Drink water, drink water, drink water. We have that command drilled into us from every direction. That we need to drink plenty of water to stay healthy, to help us sleep, for better skin, to lose weight and of course, to stay hydrated.

But how much water should you truly drink? Is it as simple as measuring out the same amount per person? Then one last very important question… can you drink too much water?

In short, yes. You can drink too much water for your body to handle. In very extreme cases you can actually drink so much water that it can kill you.

So, How Much Is Too Much?

Don’t panic; you need to drink a seriously large amount of water for it to be so much that you die. But it can happen.

It occurs when the minerals in your blood become diluted from your kidneys not being able to remove excess water. Because of this, your sodium levels become dangerously low, causing a condition called hyponatremia. In extreme cases, hyponatremia can lead to death.

How Much Water Should I Really Drink?

The human body is made up of more than 50% water. Throughout the day, you constantly lose fluids through sweat and urine. You need to replace those fluids back into your body to keep it running at optimum efficiency.

But how much should you be putting back in? The answer varies from person to person depending on your size and the amount of physical activity you do.

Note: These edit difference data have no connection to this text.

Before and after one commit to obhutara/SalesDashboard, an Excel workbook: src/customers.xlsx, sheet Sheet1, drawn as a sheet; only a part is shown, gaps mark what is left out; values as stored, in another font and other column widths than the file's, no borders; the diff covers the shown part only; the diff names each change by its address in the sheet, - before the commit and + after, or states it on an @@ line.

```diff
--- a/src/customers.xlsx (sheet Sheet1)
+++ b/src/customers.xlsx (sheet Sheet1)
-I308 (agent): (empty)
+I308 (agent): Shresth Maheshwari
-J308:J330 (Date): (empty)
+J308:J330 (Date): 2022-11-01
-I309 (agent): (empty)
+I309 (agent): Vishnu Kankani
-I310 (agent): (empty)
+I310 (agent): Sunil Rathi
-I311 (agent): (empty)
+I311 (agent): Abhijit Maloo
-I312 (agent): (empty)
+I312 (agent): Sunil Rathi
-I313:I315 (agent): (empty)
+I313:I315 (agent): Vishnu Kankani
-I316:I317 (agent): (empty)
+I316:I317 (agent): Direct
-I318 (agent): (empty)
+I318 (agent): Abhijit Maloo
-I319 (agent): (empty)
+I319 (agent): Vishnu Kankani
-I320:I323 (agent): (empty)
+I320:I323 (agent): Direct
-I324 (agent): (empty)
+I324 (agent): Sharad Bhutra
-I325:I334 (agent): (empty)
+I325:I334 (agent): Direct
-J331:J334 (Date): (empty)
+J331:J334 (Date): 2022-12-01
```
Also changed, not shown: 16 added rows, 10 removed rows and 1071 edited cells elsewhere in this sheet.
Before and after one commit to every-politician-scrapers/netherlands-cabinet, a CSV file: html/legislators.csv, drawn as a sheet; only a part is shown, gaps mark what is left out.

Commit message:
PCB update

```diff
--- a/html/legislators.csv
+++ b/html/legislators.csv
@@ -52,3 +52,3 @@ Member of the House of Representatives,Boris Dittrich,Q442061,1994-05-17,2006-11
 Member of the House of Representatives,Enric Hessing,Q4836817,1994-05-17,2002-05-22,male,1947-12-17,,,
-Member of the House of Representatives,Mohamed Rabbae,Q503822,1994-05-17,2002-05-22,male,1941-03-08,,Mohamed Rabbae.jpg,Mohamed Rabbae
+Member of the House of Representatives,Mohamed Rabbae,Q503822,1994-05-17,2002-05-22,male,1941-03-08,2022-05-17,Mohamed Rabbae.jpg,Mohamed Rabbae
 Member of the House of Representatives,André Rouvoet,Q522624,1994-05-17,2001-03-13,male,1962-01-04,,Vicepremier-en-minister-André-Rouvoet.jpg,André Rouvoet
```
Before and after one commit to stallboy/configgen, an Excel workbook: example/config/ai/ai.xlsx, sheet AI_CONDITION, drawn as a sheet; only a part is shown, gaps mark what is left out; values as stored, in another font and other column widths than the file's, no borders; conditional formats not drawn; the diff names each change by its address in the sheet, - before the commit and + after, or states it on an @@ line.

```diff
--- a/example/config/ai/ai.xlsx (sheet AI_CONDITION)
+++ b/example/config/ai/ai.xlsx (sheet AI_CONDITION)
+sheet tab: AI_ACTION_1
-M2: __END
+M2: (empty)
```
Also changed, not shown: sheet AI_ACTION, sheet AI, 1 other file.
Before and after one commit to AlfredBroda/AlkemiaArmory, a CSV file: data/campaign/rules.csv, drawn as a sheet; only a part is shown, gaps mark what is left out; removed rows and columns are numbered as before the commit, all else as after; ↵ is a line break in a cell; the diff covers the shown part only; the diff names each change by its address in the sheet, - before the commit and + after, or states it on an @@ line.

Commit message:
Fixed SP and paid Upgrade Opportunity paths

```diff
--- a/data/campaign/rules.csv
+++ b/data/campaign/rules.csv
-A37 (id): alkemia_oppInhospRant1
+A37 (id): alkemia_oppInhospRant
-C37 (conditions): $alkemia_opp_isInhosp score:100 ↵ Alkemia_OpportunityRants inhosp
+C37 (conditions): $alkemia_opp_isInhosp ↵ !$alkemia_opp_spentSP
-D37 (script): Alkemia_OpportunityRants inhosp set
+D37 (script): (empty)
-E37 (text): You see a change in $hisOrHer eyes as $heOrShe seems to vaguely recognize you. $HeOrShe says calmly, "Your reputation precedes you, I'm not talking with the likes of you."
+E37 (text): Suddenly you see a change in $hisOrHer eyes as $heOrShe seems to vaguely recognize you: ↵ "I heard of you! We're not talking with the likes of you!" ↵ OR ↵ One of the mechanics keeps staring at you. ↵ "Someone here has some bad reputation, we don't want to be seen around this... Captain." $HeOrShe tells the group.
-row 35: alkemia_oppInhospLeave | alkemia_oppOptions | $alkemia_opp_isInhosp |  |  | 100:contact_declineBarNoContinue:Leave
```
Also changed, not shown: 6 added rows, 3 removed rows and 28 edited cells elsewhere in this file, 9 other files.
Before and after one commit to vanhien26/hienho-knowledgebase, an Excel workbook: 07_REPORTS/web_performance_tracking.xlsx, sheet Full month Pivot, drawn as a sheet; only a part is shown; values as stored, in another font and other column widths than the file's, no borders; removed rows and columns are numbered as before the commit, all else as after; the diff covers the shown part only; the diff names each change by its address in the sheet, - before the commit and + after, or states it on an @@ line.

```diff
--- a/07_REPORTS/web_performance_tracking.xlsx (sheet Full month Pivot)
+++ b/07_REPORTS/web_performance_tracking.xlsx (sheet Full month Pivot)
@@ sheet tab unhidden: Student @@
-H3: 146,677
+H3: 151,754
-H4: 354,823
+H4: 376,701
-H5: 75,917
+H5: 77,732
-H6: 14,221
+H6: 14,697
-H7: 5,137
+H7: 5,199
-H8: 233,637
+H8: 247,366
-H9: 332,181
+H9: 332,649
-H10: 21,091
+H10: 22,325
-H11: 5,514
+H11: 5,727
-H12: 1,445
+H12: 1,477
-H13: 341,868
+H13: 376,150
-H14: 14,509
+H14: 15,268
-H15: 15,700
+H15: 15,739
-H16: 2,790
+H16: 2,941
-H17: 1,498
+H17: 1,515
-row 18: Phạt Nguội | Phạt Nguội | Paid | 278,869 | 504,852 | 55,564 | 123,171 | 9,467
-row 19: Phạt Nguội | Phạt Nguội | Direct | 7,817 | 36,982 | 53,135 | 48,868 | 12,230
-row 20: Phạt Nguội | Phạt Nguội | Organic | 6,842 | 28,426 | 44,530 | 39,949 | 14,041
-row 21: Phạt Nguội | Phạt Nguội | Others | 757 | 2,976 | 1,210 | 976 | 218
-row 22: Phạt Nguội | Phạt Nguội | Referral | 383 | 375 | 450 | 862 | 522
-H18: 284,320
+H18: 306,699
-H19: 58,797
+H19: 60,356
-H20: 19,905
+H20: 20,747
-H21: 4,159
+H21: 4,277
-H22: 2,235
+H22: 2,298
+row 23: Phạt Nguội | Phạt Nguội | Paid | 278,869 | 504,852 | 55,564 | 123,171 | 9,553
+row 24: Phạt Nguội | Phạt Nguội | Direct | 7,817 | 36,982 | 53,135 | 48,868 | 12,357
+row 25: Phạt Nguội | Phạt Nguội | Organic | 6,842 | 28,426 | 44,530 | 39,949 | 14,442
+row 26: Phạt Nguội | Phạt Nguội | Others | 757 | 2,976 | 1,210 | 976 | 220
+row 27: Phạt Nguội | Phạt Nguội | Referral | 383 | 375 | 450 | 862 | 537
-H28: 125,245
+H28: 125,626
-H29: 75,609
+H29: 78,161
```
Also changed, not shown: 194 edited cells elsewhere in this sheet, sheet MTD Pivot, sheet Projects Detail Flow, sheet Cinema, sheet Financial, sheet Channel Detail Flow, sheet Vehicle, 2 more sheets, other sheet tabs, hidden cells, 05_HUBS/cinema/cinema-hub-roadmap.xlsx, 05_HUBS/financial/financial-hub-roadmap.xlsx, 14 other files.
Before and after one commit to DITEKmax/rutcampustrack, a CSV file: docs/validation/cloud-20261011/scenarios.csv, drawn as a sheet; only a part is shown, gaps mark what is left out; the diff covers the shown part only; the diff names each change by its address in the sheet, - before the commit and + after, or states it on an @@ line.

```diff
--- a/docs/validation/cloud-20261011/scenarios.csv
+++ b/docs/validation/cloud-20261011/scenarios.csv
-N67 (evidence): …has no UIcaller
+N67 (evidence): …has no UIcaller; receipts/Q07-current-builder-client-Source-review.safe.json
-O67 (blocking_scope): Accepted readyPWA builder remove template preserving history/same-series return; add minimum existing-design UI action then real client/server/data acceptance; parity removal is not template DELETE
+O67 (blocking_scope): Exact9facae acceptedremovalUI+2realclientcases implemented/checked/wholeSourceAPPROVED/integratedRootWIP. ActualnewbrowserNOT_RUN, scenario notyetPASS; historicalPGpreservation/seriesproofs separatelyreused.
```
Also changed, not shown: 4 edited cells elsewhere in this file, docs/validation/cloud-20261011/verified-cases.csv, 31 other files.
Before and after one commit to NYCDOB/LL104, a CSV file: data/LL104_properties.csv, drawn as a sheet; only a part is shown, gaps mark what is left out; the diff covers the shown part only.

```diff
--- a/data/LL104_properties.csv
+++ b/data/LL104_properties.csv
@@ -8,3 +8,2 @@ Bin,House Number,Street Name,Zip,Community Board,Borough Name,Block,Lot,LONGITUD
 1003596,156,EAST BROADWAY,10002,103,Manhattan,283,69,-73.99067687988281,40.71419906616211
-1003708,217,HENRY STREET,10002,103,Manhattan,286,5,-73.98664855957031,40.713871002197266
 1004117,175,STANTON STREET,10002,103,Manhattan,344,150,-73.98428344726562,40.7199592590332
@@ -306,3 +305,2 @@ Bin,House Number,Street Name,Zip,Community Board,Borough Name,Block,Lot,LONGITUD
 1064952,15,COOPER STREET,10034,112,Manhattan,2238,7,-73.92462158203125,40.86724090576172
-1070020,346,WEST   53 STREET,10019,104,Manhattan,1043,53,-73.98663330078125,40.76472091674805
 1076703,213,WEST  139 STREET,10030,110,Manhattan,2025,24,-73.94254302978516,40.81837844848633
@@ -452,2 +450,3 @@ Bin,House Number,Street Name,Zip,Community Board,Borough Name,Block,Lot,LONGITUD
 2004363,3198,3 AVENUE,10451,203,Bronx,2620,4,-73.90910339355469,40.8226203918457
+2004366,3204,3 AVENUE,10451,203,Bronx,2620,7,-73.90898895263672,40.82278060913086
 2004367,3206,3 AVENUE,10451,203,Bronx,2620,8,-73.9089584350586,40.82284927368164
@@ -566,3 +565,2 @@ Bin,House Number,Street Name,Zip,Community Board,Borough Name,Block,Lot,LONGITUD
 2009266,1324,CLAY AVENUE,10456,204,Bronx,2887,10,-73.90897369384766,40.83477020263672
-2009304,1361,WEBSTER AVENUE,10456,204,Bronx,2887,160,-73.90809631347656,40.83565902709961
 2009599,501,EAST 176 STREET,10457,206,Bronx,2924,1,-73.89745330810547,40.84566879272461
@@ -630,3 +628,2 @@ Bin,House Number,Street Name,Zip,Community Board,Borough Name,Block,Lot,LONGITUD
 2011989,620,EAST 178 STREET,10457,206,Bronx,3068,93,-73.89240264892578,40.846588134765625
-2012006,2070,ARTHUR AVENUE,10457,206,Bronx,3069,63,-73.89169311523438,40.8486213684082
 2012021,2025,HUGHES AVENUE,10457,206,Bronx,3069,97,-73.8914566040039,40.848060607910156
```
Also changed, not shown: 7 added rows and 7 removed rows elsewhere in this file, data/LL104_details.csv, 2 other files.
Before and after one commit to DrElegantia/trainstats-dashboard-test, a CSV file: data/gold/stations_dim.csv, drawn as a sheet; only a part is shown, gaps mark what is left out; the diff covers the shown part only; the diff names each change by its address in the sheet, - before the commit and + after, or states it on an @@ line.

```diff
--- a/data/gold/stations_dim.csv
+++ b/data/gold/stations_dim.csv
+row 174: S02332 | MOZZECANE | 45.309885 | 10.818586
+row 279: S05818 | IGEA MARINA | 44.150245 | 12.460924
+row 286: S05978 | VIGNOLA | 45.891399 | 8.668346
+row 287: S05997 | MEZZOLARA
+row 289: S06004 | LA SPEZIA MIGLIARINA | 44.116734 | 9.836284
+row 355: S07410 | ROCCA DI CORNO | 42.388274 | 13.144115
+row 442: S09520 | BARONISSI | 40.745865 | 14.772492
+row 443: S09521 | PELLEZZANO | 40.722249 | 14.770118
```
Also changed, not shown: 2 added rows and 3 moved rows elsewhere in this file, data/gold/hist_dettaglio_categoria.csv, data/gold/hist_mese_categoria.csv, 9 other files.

Research indicates that the average human needs to drink between 2.7 (for females) and 3.7 (for males) litres per day. Yep, that does sound like quite a lot! The good news is that you don’t have to throw back 15 glasses of water at breakfast time. That amount is the total amount of liquid that your body needs, so it comes from all beverages and foods consumed in a day.

There is no exact science to how much water your individual body needs. But if you are feeling thirsty, or your urine is a deep yellow colour, then you need to drink more fluids.

How Can I Make Up My Daily Intake?

Of course, clean, fresh, natural calorie-free water is the best option when choosing a beverage. But sometimes you are just dying for a coffee or a glass of fruit juice. While you should drink those beverages in moderation, they can make up some of your daily intake because they do in fact contain water.

Foods like lettuce, watermelon, broccoli, milk, yoghurt, carrot and apple are all high in water content. It is thought that you get around 20% of your daily water intake from food. So keep that in mind when you are keeping tabs on your water intake.

When Do I Need More Or Less?

Clearly, a personal trainer is going to need to drink more water in a day than a desk-bound office worker, purely for the fact that they are more active.

Size and the level of physical activity definitely come into play when you are predicting your water allocation. Also if you are suffering from a medical condition or are suddenly unwell with vomiting, diarrhoea, or similar symptoms - you are going to need to up the fluid intake.

Also, do not underestimate the temperature. A hot day can definitely increase your need for more fluids as you will be sweating more.

How To Know If You Are Drinking Too Much… Water

Don’t get obsessive about the amount of water that you need to drink in a day. It is not recommended to force down 10 glasses when you first wake up to get a jump start on your intake. Instead, spread it across the day and remember that you are getting fluids from other sources as well.

The best way to regulate your water intake is to drink when you are thirsty. Also, if you are prone to getting caught up in an activity, have a glass of water or a water bottle nearby to keep you topped up.

If you begin to feel pain or discomfort when you are drinking water, then stop. If you are replacing meals with water, then stop. Only you can decide the right amount of water for your body. Take note of the signs your body gives you for when to speed up or slow down your water intake.

As always, if you have any concerns then consult a medical professional.